#### TASK DETAILS
From the listing below, copy out every line where the word "process" appears.

#### DATA PROVIDED
# # # # #

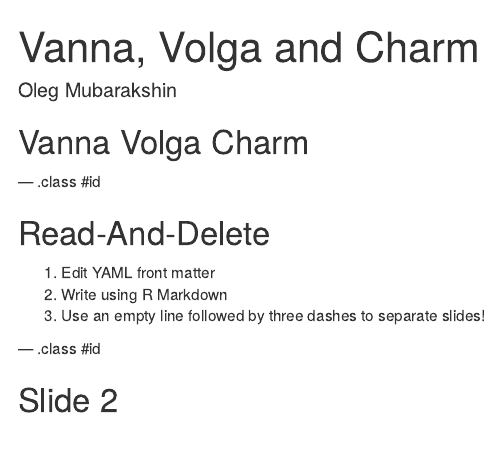
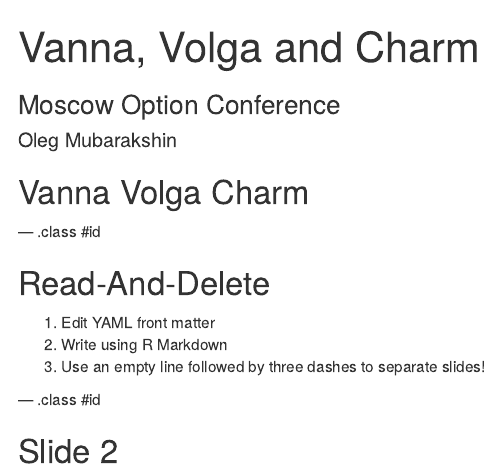
Before and after one commit to OM77/om77.github.io, an R Markdown document (index.Rmd): the page in a window 1100 px wide, from its top. Rendered offline with R 4.5, knitr and Pandoc, with nearby package versions.

Commit message:
publishing deck

```diff
--- a/index.Rmd
+++ b/index.Rmd
@@ -1,6 +1,6 @@
 ---
 title       : Vanna, Volga and Charm
-subtitle    :
+subtitle    : Moscow Option Conference
 author      : Oleg Mubarakshin
 job         :
 framework   : revealjs        # {io2012, html5slides, shower, dzslides, ...}
```
Also changed, not shown: index.Rmd (2 more changed lines).
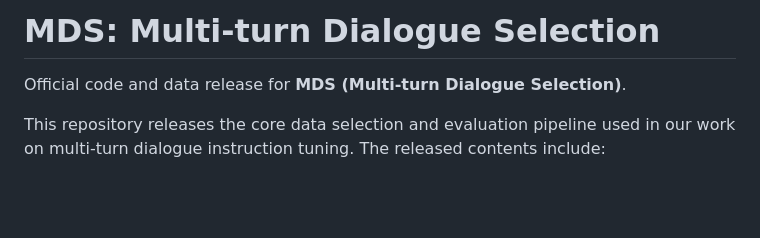
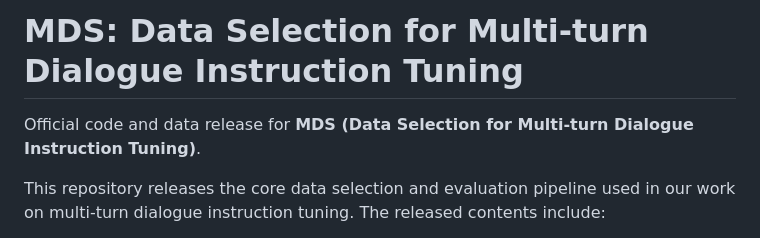
Before and after one commit to pkuserc/MDS, a Markdown page: README.md, the part around the change. Drawn GitHub-style; blank space fills up the shorter version.

```diff
--- a/README.md
+++ b/README.md
@@ -1,6 +1,6 @@
-# MDS: Multi-turn Dialogue Selection
+# MDS: Data Selection for Multi-turn Dialogue Instruction Tuning
 
-Official code and data release for **MDS (Multi-turn Dialogue Selection)**.
+Official code and data release for **MDS (Data Selection for Multi-turn Dialogue Instruction Tuning)**.
 
 This repository releases the core data selection and evaluation pipeline used in our work on multi-turn dialogue instruction tuning. The released contents include:
 
```
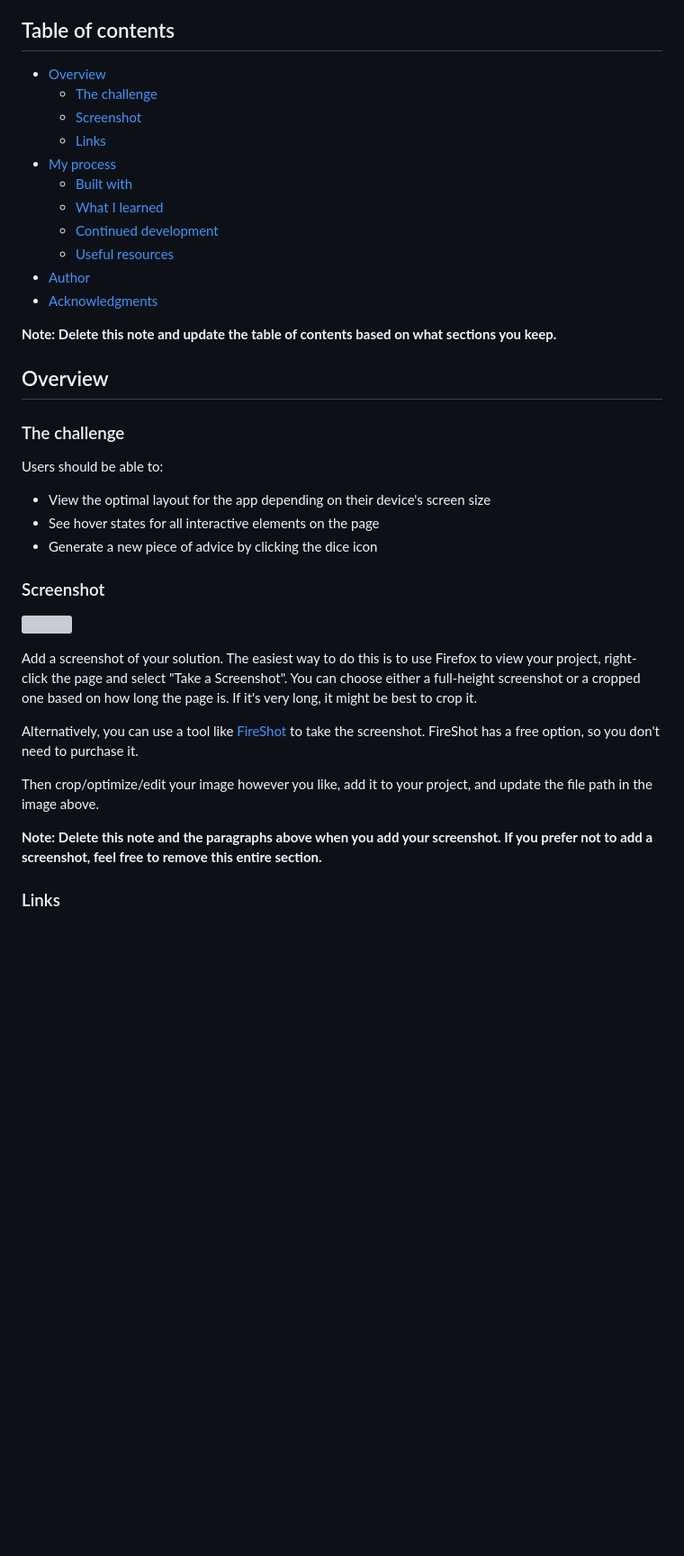
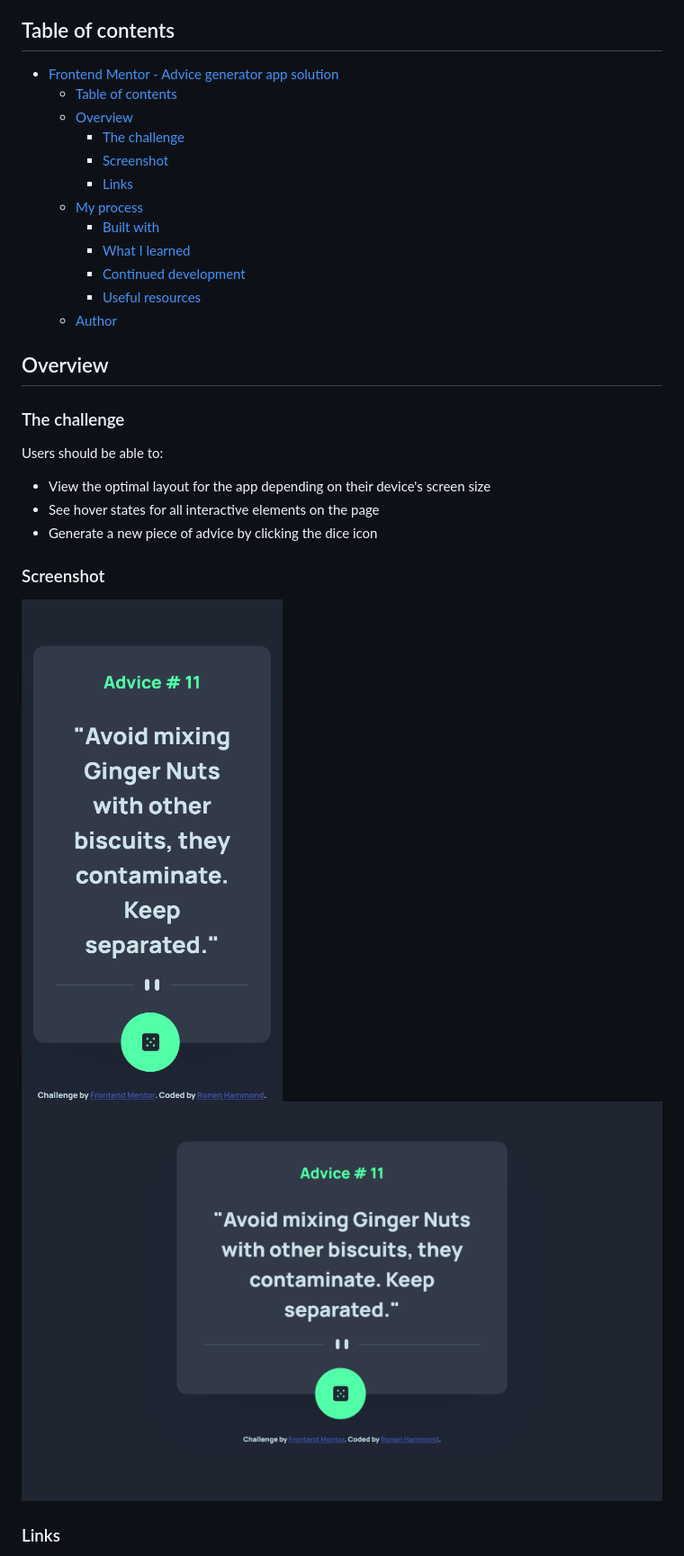
Before and after one commit to RonenTGreat/advice-generator, a Markdown page: README-template.md, the part around the change printed below. Shown: that part at 90% size. Drawn GitHub-style; pictures changed too: screenshot1.png (added), screenshot2.png (added); blank space fills up the shorter version; grey boxes are pictures that could not be loaded.

```diff
--- a/README-template.md
+++ b/README-template.md
@@ -4,19 +4,18 @@ This is a solution to the [Advice generator app challenge on Frontend Mentor](ht
 
 ## Table of contents
 
-- [Overview](#overview)
-  - [The challenge](#the-challenge)
-  - [Screenshot](#screenshot)
-  - [Links](#links)
-- [My process](#my-process)
-  - [Built with](#built-with)
-  - [What I learned](#what-i-learned)
-  - [Continued development](#continued-development)
-  - [Useful resources](#useful-resources)
-- [Author](#author)
-- [Acknowledgments](#acknowledgments)
-
-**Note: Delete this note and update the table of contents based on what sections you keep.**
+- [Frontend Mentor - Advice generator app solution](#frontend-mentor---advice-generator-app-solution)
+  - [Table of contents](#table-of-contents)
+  - [Overview](#overview)
+    - [The challenge](#the-challenge)
+    - [Screenshot](#screenshot)
+    - [Links](#links)
+  - [My process](#my-process)
+    - [Built with](#built-with)
+    - [What I learned](#what-i-learned)
+    - [Continued development](#continued-development)
+    - [Useful resources](#useful-resources)
+  - [Author](#author)
 
 ## Overview
 
@@ -30,15 +29,8 @@ Users should be able to:
 
 ### Screenshot
 
-![](./screenshot.jpg)
-
-Add a screenshot of your solution. The easiest way to do this is to use Firefox to view your project, right-click the page and select "Take a Screenshot". You can choose either a full-height screenshot or a cropped one based on how long the page is. If it's very long, it might be best to crop it.
-
-Alternatively, you can use a tool like [FireShot](https://getfireshot.com/) to take the screenshot. FireShot has a free option, so you don't need to purchase it.
-
-Then crop/optimize/edit your image however you like, add it to your project, and update the file path in the image above.
-
-**Note: Delete this note and the paragraphs above when you add your screenshot. If you prefer not to add a screenshot, feel free to remove this entire section.**
+![](./screenshot1.png)
+![](./screenshot2.png)
 
 ### Links
 
```
Also changed, not shown: other parts of README-template.md (+8 -47 lines), style-guide.md (deleted, +0 -32 lines), 3 other files.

# # # # #

#### SOLUTION TO THIS TASK
-- [My process](#my-process)
+  - [My process](#my-process)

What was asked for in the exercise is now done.